    Matched MeSH terms: Antineoplastic Agents, Phytogenic/pharmacology*
  20. Kooi OK, Ling CY, Rodzi R, Othman F, Mohtarrudin N, Suhaili Z, et al.
    PMID: 25392583
    BACKGROUND: Melastoma malabathricum L. Smith (family Melastomaceae) is a shrub that has been used by the Malay practitioners of traditional medicine to treat various types of ailments.
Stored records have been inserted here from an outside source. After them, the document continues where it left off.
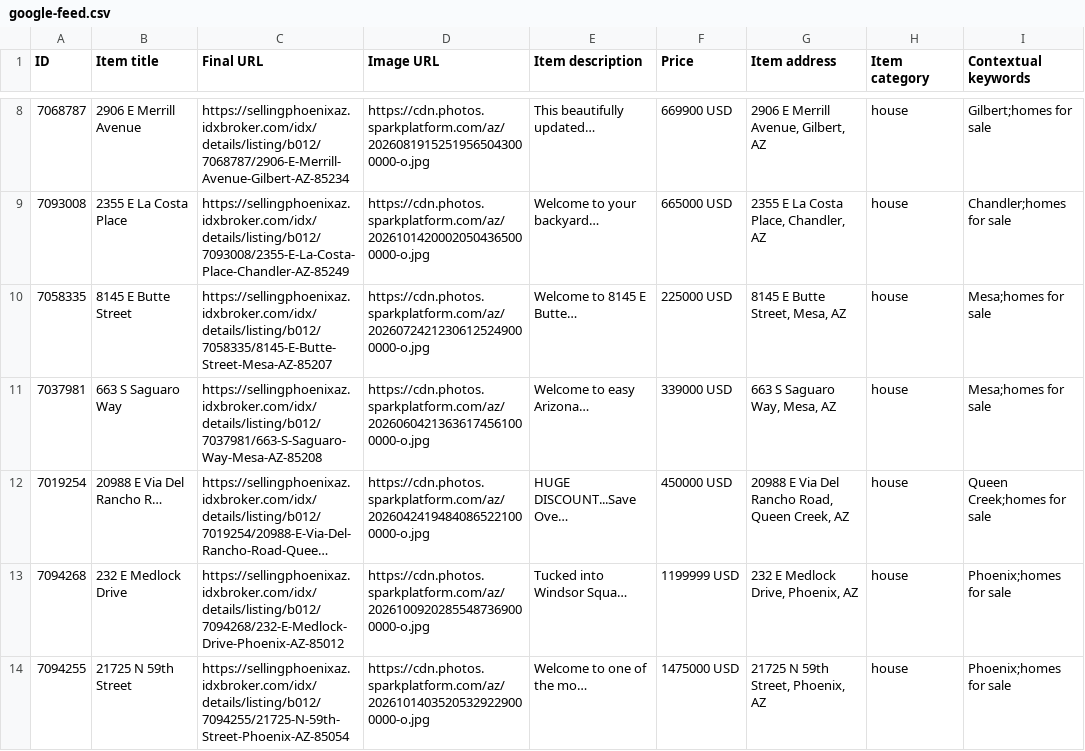
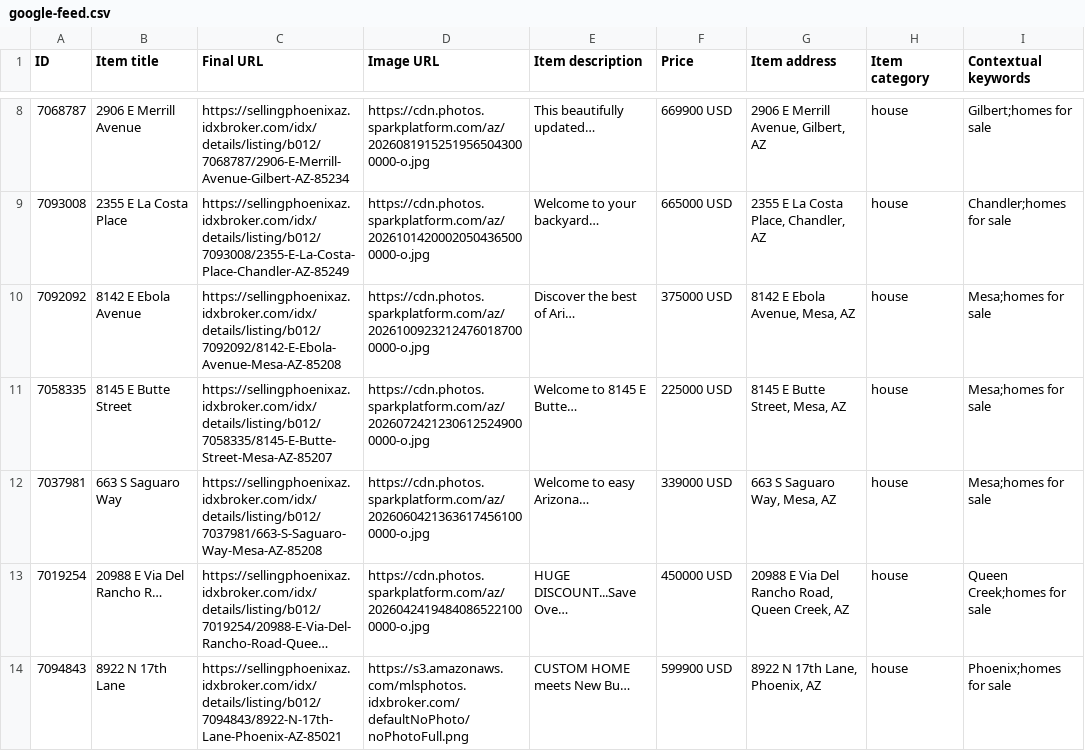
Before and after one commit to redmoon-media/listing-feeds, a CSV file: kent/google-feed.csv, drawn as a sheet; only a part is shown, gaps mark what is left out; long unchanged cells end in …; removed rows and columns are numbered as before the commit, all else as after; the diff names each change by its address in the sheet, - before the commit and + after, or states it on an @@ line.

```diff
--- a/kent/google-feed.csv
+++ b/kent/google-feed.csv
+row 10: 7092092 | 8142 E Ebola Avenue | https://sellingphoenixaz.idxbroker.com/idx/details/listing/b012/7092092/8142-E-Ebola-Avenue-Mesa-AZ-85208 | https://cdn.photos.sparkplatform.com/az/20261009232124760187000000-o.jpg | Discover the best of Ari… | 375000 USD | 8142 E Ebola Avenue, Mesa, AZ | house | Mesa;homes for sale
-row 13: 7094268 | 232 E Medlock Drive | https://sellingphoenixaz.idxbroker.com/idx/details/listing/b012/7094268/232-E-Medlock-Drive-Phoenix-AZ-85012 | https://cdn.photos.sparkplatform.com/az/20261009202855487369000000-o.jpg | Tucked into Windsor Squa… | 1199999 USD | 232 E Medlock Drive, Phoenix, AZ | house | Phoenix;homes for sale
-row 14: 7094255 | 21725 N 59th Street | https://sellingphoenixaz.idxbroker.com/idx/details/listing/b012/7094255/21725-N-59th-Street-Phoenix-AZ-85054 | https://cdn.photos.sparkplatform.com/az/20261014035205329229000000-o.jpg | Welcome to one of the mo… | 1475000 USD | 21725 N 59th Street, Phoenix, AZ | house | Phoenix;homes for sale
+row 14: 7094843 | 8922 N 17th Lane | https://sellingphoenixaz.idxbroker.com/idx/details/listing/b012/7094843/8922-N-17th-Lane-Phoenix-AZ-85021 | https://s3.amazonaws.com/mlsphotos.idxbroker.com/defaultNoPhoto/noPhotoFull.png | CUSTOM HOME meets New Bu… | 599900 USD | 8922 N 17th Lane, Phoenix, AZ | house | Phoenix;homes for sale
```
Also changed, not shown: kent/meta-catalog.csv.
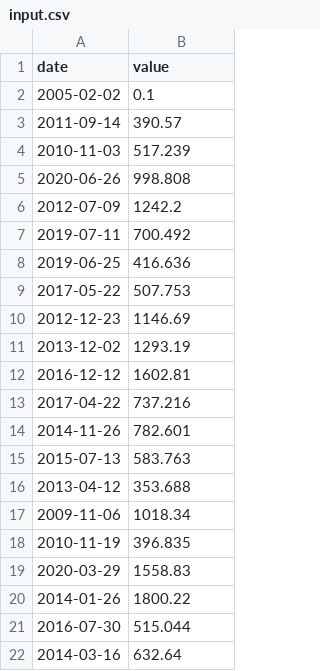
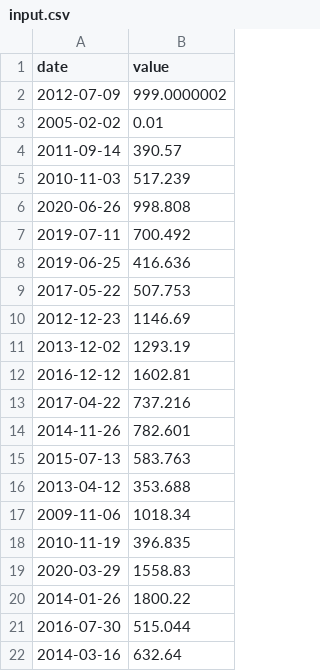
Before and after one commit to miri03/cpp, a CSV file: cpp09/ex00/input.csv, drawn as a sheet.

```diff
--- a/cpp09/ex00/input.csv
+++ b/cpp09/ex00/input.csv
@@ -1,3 +1,4 @@
 date | value
-2005-02-02 | 0.1
+2012-07-09 | 999.0000002
+2005-02-02 | 0.01
 2011-09-14 | 390.57
@@ -5,3 +6,2 @@ date | value
 2020-06-26 | 998.808
-2012-07-09 | 1242.2
 2019-07-11 | 700.492
```
Also changed, not shown: 7 other files.
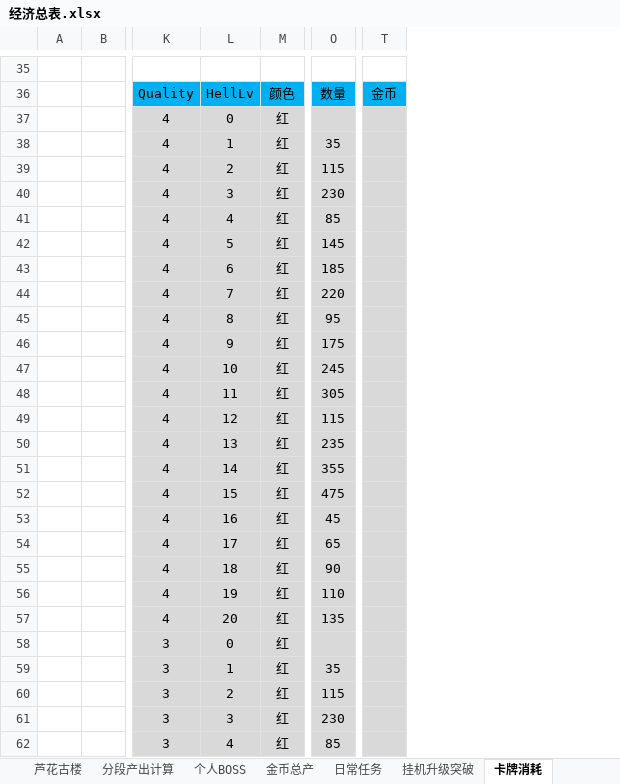
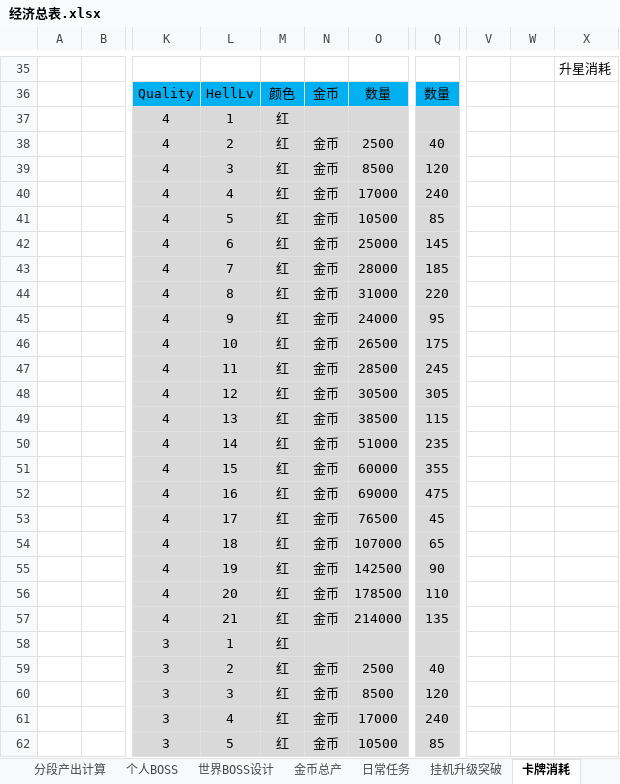
Before and after one commit to hataksumo/DesignerDoc, an Excel workbook: 策划案/镇魂街/经济总表.xlsx, sheet 卡牌消耗, drawn as a sheet; only a part is shown, gaps mark what is left out; values as stored, in another font and other column widths than the file's, no borders; removed rows and columns are numbered as before the commit, all else as after; the diff covers the shown part only; the diff names each change by its address in the sheet, - before the commit and + after, or states it on an @@ line.

```diff
--- a/策划案/镇魂街/经济总表.xlsx (sheet 卡牌消耗)
+++ b/策划案/镇魂街/经济总表.xlsx (sheet 卡牌消耗)
+sheet tab: 世界BOSS设计
+column N, rows 36-62: 金币 |  | 金币 | 金币 | 金币 | 金币 | 金币 | 金币 | 金币 | 金币 | 金币 | 金币 | 金币 | 金币 | 金币 | 金币 | 金币 | 金币 | 金币 | 金币 | 金币 | 金币 |  | 金币 | 金币 | 金币 | 金币
+column O, rows 36-62: 数量 |  | 2500 | 8500 | 17000 | 10500 | 25000 | 28000 | 31000 | 24000 | 26500 | 28500 | 30500 | 38500 | 51000 | 60000 | 69000 | 76500 | 107000 | 142500 | 178500 | 214000 |  | 2500 | 8500 | 17000 | 10500
-column T, row 36: 金币
+column V, empty
+column W, empty
+column X, row 35: 升星消耗
-L37: 0
+L37: 1
-L38: 1
+L38: 2
-Q38: 35
+Q38: 40
-L39: 2
+L39: 3
-Q39: 115
+Q39: 120
-L40: 3
+L40: 4
-Q40: 230
+Q40: 240
-L41: 4
+L41: 5
-L42: 5
+L42: 6
-L43: 6
+L43: 7
-L44: 7
+L44: 8
-L45: 8
+L45: 9
-L46: 9
+L46: 10
-L47: 10
+L47: 11
-L48: 11
+L48: 12
-L49: 12
+L49: 13
-L50: 13
+L50: 14
-L51: 14
+L51: 15
-L52: 15
+L52: 16
-L53: 16
+L53: 17
-L54: 17
+L54: 18
-L55: 18
+L55: 19
-L56: 19
+L56: 20
-L57: 20
+L57: 21
-L58: 0
+L58: 1
-L59: 1
+L59: 2
-Q59: 35
+Q59: 40
-L60: 2
+L60: 3
-Q60: 115
+Q60: 120
-L61: 3
+L61: 4
-Q61: 230
+Q61: 240
-L62: 4
+L62: 5
```
Also changed, not shown: 472 edited cells elsewhere in this sheet, sheet 芦花古楼, sheet 章节关卡, sheet 挂机升级突破, sheet 金币总产, sheet 个人BOSS, sheet 分段产出计算, 3 more sheets, other sheet tabs, formulas that keep their value, 策划案/镇魂街/新属性投放.xlsx, 策划案/镇魂街/经济概述.xlsx.
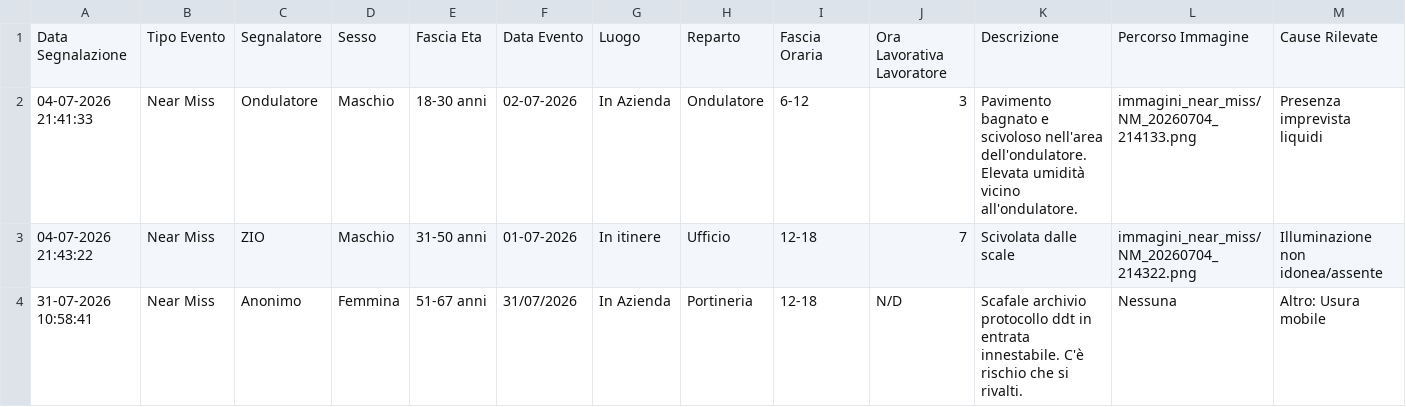
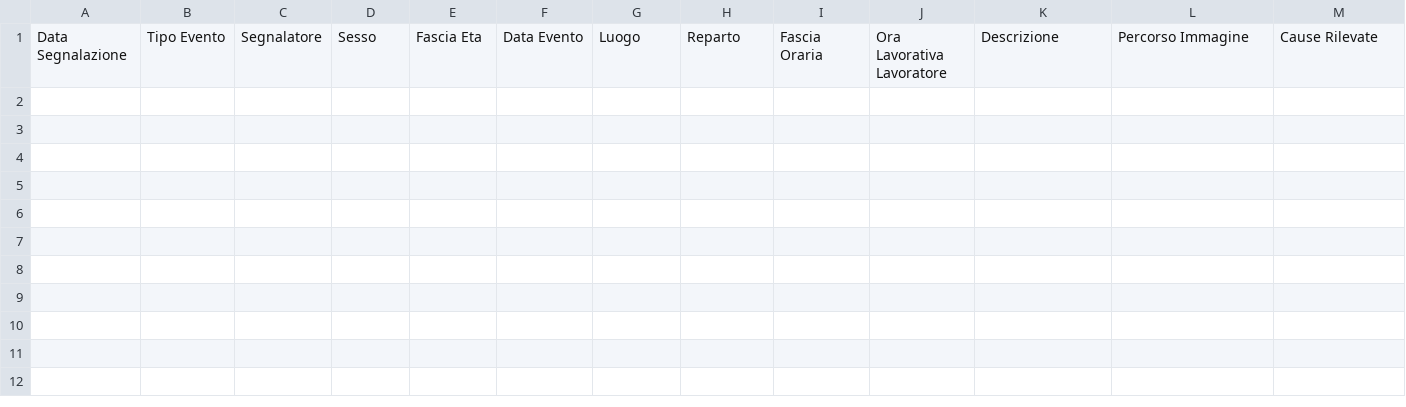
Before and after one commit to perugiaumbriapg-arch/app_hse_sint, a CSV file: segnalazioni_near_miss.csv, drawn as a sheet; only a part is shown; rows hold the shown columns only; the diff names each change by its address in the sheet, - before the commit and + after, or states it on an @@ line.

Commit message:
Update near miss report entries in CSV file

```diff
--- a/segnalazioni_near_miss.csv
+++ b/segnalazioni_near_miss.csv
-row 2: 04-07-2026 21:41:33 | Near Miss | Ondulatore | Maschio | 18-30 anni | 02-07-2026 | In Azienda | Ondulatore | 6-12 | 3 | Pavimento bagnato e scivoloso nell'area dell'ondulatore. Elevata umidità vicino all'ondulatore. | immagini_near_miss/NM_20260704_214133.png | Presenza imprevista liquidi
-row 3: 04-07-2026 21:43:22 | Near Miss | ZIO | Maschio | 31-50 anni | 01-07-2026 | In itinere | Ufficio | 12-18 | 7 | Scivolata dalle scale | immagini_near_miss/NM_20260704_214322.png | Illuminazione non idonea/assente
-row 4: 31-07-2026 10:58:41 | Near Miss | Anonimo | Femmina | 51-67 anni | 31/07/2026 | In Azienda | Portineria | 12-18 | N/D | Scafale archivio protocollo ddt in entrata innestabile. C'è rischio che si rivalti. | Nessuna | Altro: Usura mobile
```
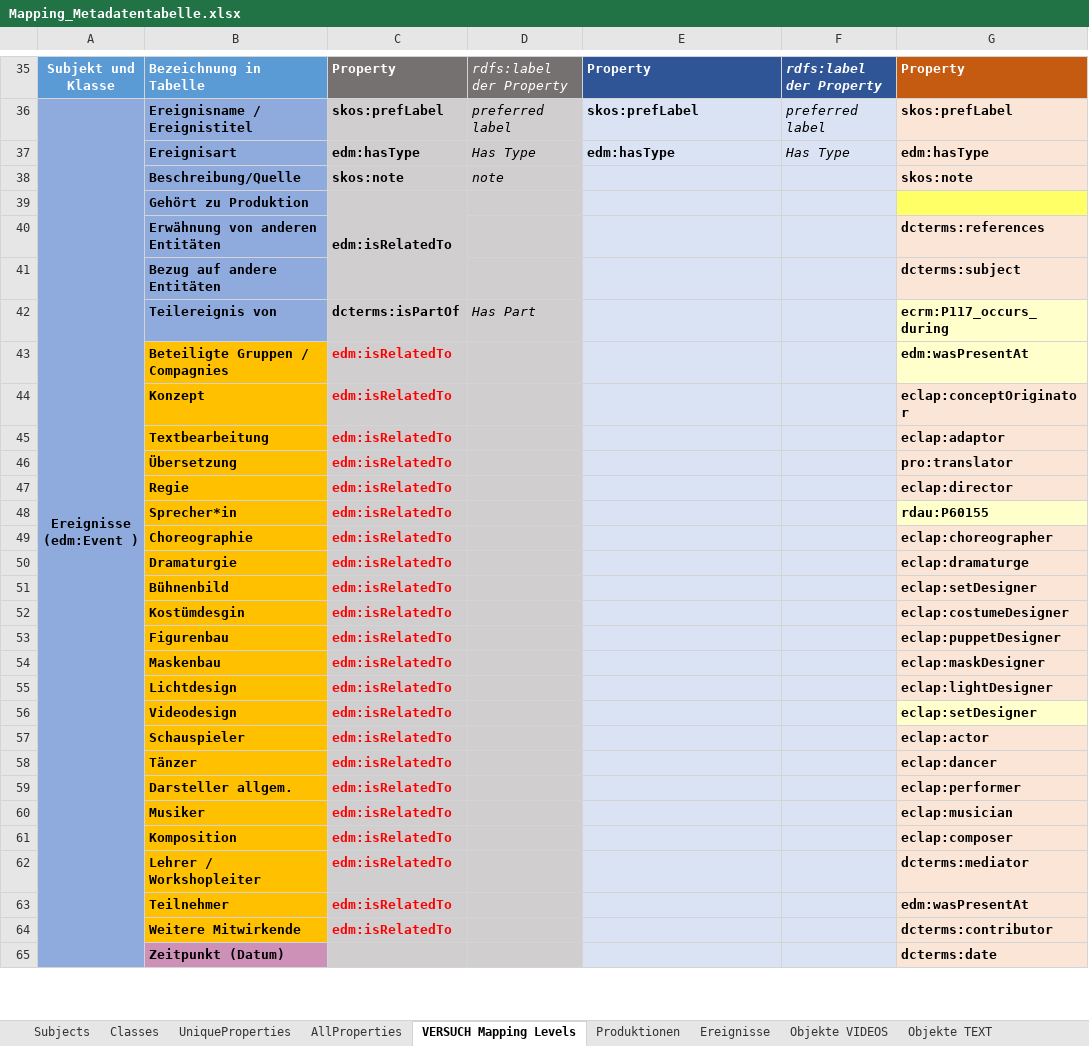
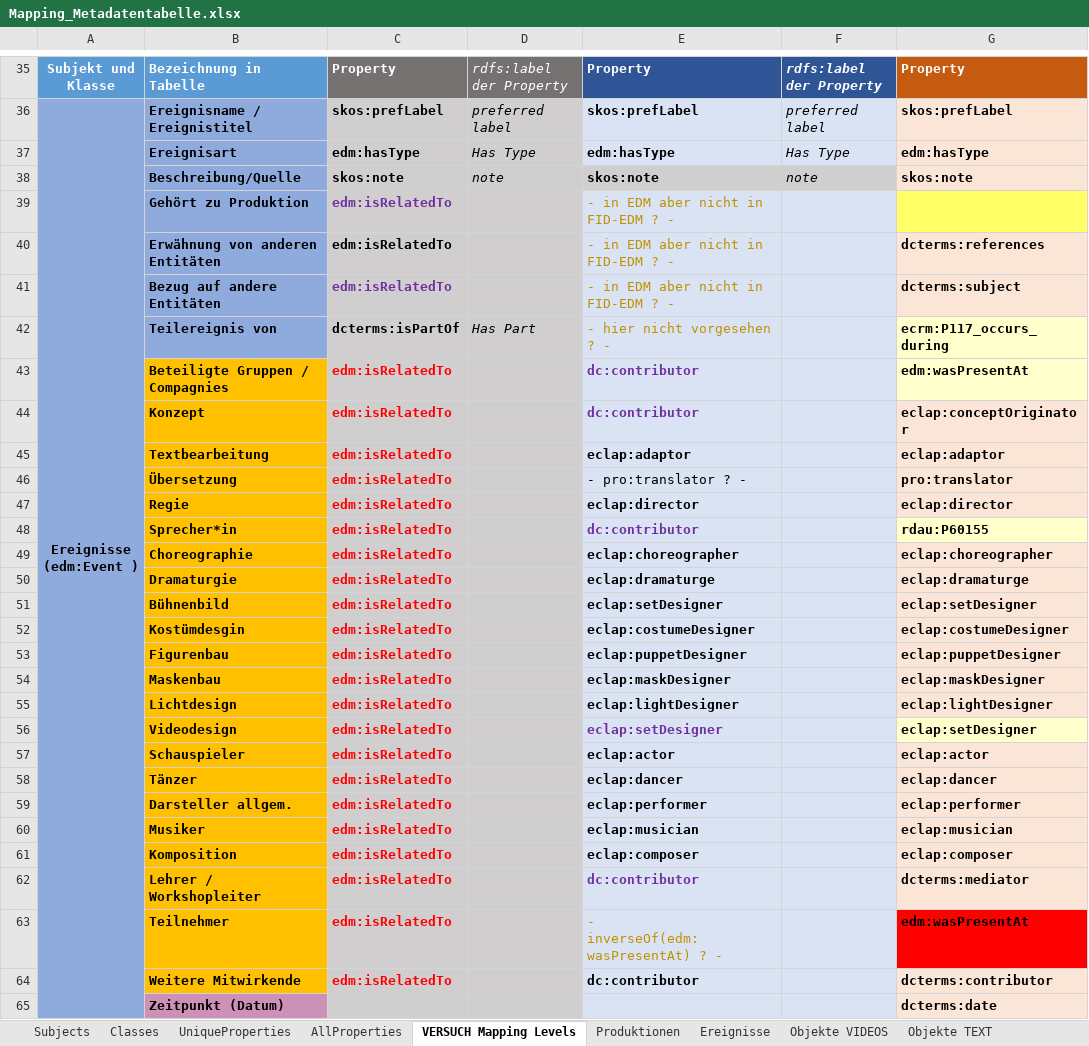
Before and after one commit to mawittbe/NVT_Data-Model, an Excel workbook: Mapping/Mapping_Metadatentabelle.xlsx, sheet VERSUCH Mapping Levels, drawn as a sheet; only a part is shown, gaps mark what is left out; values as stored, in another font and other column widths than the file's, no borders; the diff covers the shown part only; the diff names each change by its address in the sheet, - before the commit and + after, or states it on an @@ line.

Commit message:
In Blatt "VERSUCH Mapping Levels", FID-EDM Ereignisse hinzugefügt
- außerdem in "Level 2: EDM Projekt-Erweiterung" bei Ereignissen für "Teilnehmer" die Property von "edm:wasPresentAt" zu "inverseOf(edm:wasPresentAt) geändert

```diff
--- a/Mapping/Mapping_Metadatentabelle.xlsx (sheet VERSUCH Mapping Levels)
+++ b/Mapping/Mapping_Metadatentabelle.xlsx (sheet VERSUCH Mapping Levels)
-E38: (empty)
+E38: skos:note
-E38:F38 fill: #DAE3F3
+E38:F38 fill: #D0CECE
-F38: (empty)
+F38: note
-C39 text colour: black
+C39 text colour: #7030A0
-C39:C41 merged
-E39:E41: (empty)
+E39:E41: - in EDM aber nicht in FID-EDM ? -
-C40:C41: (empty)
+C40:C41: edm:isRelatedTo
-E42: (empty)
+E42: - hier nicht vorgesehen ? -
-E43:E44: (empty)
+E43:E44: dc:contributor
-E45: (empty)
+E45: eclap:adaptor
-E46: (empty)
+E46: - pro:translator ? -
-E47: (empty)
+E47: eclap:director
-E48: (empty)
+E48: dc:contributor
-E49: (empty)
+E49: eclap:choreographer
-E50: (empty)
+E50: eclap:dramaturge
-E51: (empty)
+E51: eclap:setDesigner
-E52: (empty)
+E52: eclap:costumeDesigner
-E53: (empty)
+E53: eclap:puppetDesigner
-E54: (empty)
+E54: eclap:maskDesigner
-E55: (empty)
+E55: eclap:lightDesigner
-E56: (empty)
+E56: eclap:setDesigner
-E57: (empty)
+E57: eclap:actor
-E58: (empty)
+E58: eclap:dancer
-E59: (empty)
+E59: eclap:performer
-E60: (empty)
+E60: eclap:musician
-E61: (empty)
+E61: eclap:composer
-E62: (empty)
+E62: dc:contributor
-E63: (empty)
+E63: - inverseOf(edm:wasPresentAt) ? -
-G63 fill: #FBE5D6
+G63 fill: #FF0000
-E64: (empty)
+E64: dc:contributor
```
Also changed, not shown: 13 edited cells and cell formats elsewhere in this sheet.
The present study aimed to determine the chemopreventive activity of methanol extract of M. malabathricum leaves (MEMM) using the standard 7,12-dimethylbenz(α)anthracene (DMBA)/croton oil-induced mouse skin carcinogenesis model.

    MATERIALS AND METHODS: In the initiation phase, the mice received a single dose of 100µl/100 µg DMBA (group I-V) or 100µl acetone (group VI) topically on the dorsal shaved skin area followed by the promotion phase involving treatment with the respective test solutions (100 µl of acetone, 10 mg/kg curcumin or MEMM (30, 100 and 300mg/kg)) for 30 min followed by the topical application of tumour promoter (100µl croton oil). Tumors were examined weekly and the experiment lasted for 15 weeks.

    RESULTS: MEMM and curcumin significantly (p<0.05) reduced the tumour burden, tumour incidence and tumour volume, which were further supported by the histopathological findings.

    CONCLUSION: MEMM demonstrated chemoprevention possibly via its antioxidant and anti-inflammatory activities, and the action of flavonoids like quercitrin.

    Matched MeSH terms: Antineoplastic Agents, Phytogenic/pharmacology
Filters
Contact Us

Please provide feedback to Administrator (tengcl@gmail.com)

External Links